   Abstract 

Introduction: Lip pigmentation is frequently encountered in the Dermatology outpatient department. No effective treatment is available so far. Topical treatment requires longer time and is often unsatisfactory. Aim: The aim of this work was to study the efficacy of 532-nm Q-switched Nd:YAG laser in the treatment of lip melanosis. Settings and Design: This was a prospective interventional study. Materials and Methods: Twenty patients in the age group 27–53 years were included in the study. Eight patients had diffuse pigmentation and twelve patients had focal pigmentation. Test spot was done. After topical anesthesia, Q-switched Nd:YAG laser was used. Treatment interval was 4 weeks. Follow-up was done at 1 week and then monthly. Statistical Analysis Used: Wilcoxon signed ranks test and P value. Results: Seven patients (35%) showed an excellent response with more than 75% of pigment clearance. Seven patients (35%) showed a good response, two patients (10%) moderate response, and two patients (10%) had a mild response. Two patients had recurrence after 3 months follow-up. The average number of sessions required for clearance of pigmentation was 2.5. No scarring was seen.

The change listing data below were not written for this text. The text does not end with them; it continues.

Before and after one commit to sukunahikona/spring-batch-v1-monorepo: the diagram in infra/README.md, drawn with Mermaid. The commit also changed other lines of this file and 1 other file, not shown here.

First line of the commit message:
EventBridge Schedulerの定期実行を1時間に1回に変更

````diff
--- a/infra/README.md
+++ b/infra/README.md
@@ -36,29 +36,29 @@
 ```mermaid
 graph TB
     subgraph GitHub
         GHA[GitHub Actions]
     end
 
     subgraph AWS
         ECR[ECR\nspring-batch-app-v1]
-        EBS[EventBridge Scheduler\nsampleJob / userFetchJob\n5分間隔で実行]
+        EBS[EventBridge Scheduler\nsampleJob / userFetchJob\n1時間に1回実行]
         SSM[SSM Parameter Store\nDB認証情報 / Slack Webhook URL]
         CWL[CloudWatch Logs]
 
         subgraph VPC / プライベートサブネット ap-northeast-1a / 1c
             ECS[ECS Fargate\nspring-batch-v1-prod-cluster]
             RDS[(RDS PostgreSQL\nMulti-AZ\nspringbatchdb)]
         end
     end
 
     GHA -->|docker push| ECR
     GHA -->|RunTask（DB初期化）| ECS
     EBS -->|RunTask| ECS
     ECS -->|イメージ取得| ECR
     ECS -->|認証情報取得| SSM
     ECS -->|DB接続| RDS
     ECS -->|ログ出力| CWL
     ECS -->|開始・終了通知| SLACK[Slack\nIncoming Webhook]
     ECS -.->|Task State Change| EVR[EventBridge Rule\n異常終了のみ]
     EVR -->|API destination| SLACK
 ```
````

Conclusion: 532-nm Q-switched Nd:YAG laser is safe and effective in the management of lip pigmentation and gives rapid results.

Keywords: Dark lips, laser, lip pigmentation, Nd, YAG, Q-switched

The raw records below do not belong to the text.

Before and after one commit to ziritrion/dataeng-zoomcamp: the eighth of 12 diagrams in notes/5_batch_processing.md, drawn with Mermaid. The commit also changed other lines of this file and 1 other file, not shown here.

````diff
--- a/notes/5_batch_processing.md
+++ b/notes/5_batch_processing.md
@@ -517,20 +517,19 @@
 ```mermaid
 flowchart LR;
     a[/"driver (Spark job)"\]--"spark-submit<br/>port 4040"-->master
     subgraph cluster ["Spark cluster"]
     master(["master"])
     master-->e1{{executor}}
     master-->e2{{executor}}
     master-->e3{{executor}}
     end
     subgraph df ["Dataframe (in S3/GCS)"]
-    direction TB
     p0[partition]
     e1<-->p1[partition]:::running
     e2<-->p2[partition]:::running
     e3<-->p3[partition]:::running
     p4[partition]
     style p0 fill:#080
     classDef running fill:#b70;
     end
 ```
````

How to cite this article:
Kerkar S, Shilpa K, Revathi TN. Efficacy of 532-nm Q-switched Nd:YAG laser in the treatment of lip melanosis. J Cutan Aesthet Surg 2021;14:203-7

How to cite this URL:
Kerkar S, Shilpa K, Revathi TN. Efficacy of 532-nm Q-switched Nd:YAG laser in the treatment of lip melanosis. J Cutan Aesthet Surg [serial online] 2021 [cited 2022 Jan 17];14:203-7. Available from: https://www.jcasonline.com/text.asp?2021/14/2/203/323560

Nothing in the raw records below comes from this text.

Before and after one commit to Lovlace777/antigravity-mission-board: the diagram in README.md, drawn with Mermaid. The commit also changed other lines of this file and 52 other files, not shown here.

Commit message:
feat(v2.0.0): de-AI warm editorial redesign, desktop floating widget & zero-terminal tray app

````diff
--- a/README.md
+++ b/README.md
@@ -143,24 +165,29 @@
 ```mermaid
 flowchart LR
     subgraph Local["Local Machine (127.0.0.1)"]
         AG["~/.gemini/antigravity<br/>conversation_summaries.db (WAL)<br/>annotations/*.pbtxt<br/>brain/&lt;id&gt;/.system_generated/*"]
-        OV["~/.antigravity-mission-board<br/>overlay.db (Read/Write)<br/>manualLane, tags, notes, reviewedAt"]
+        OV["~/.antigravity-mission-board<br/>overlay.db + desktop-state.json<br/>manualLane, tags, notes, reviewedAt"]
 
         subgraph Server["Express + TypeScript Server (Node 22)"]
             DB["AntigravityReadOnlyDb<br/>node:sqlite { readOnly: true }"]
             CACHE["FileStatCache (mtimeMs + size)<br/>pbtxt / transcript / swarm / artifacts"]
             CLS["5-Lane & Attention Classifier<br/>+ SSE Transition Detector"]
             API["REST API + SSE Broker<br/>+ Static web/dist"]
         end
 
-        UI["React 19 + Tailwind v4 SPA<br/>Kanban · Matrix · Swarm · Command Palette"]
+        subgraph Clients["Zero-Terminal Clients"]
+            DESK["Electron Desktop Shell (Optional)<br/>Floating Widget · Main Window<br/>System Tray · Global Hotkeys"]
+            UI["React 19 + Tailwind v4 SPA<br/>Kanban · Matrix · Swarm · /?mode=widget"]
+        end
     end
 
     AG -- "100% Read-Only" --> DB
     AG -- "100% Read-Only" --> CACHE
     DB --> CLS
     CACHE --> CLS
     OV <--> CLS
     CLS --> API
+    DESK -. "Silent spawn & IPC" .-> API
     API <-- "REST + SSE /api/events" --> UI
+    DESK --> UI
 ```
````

   Introduction Top


Lip melanosis is a cosmetically disfiguring condition frequently encountered in the Dermatology outpatient department. Lip melanosis has multifactorial etiology. It may be congenital or acquired, physiological, or pathological.

Physiological pigmentation of the lips depends on ethnicity and is common in darker-skinned individuals. Causes of lip pigmentation include benign conditions (ephelides, lentigines, labial melanotic macule); malignant conditions (pigmented squamous cell carcinoma, malignant melanoma); drug-induced; post-inflammatory hyperpigmentation (PIH); endocrine disorders (Addison’s disease, hemochromatosis, Cushing’s disease); heavy metals; smoking; amalgam tattoo; Laugier–Hunziker syndrome and lentiginosis syndromes (Peutz–Jegher’s syndrome, LEOPARD syndrome, Carney complex).[1]

Many patients seek treatment due to cosmetic reasons, but no effective treatment is available so far. Topical treatment gives variable therapeutic results. This study was conducted to evaluate the efficacy of 532-nm Q-switched Nd:YAG laser in the treatment of lip melanosis.


   Materials and Methods Top


A prospective interventional study was conducted in the Department of Dermatology, at a tertiary care institute from September 2018 to July 2019.

Twenty patients (18 females and 2 males) with focal and diffuse lip pigmentation in the age group 27–53 years were enrolled in this study. Exclusion criteria were pregnancy, keloidal tendency, immunosuppression, and patients with unrealistic expectations.

A detailed history and clinical examination was carried out. The procedure and possible adverse effects were explained. Written informed consent was obtained from all patients.

Treatment protocol

Photographs were taken at baseline and during each follow-up visit. In patients with history of herpes infection and PIH secondary to herpes simplex infection, oral acyclovir was started 2 days prior to the laser treatment and continued for 7 days post-procedure. Topical anesthetic cream (lidocaine 2.5% and prilocaine 2.5%) was applied on lips under occlusion for 1h. Area to be treated was cooled with ice packs. Test spot was done. Q-switched Nd:YAG laser was used with the following parameters: wavelength: 532 nm, spot size: 3 mm, frequency: 1 Hz, and fluence: 2–3.4 J/cm2 in a single pass.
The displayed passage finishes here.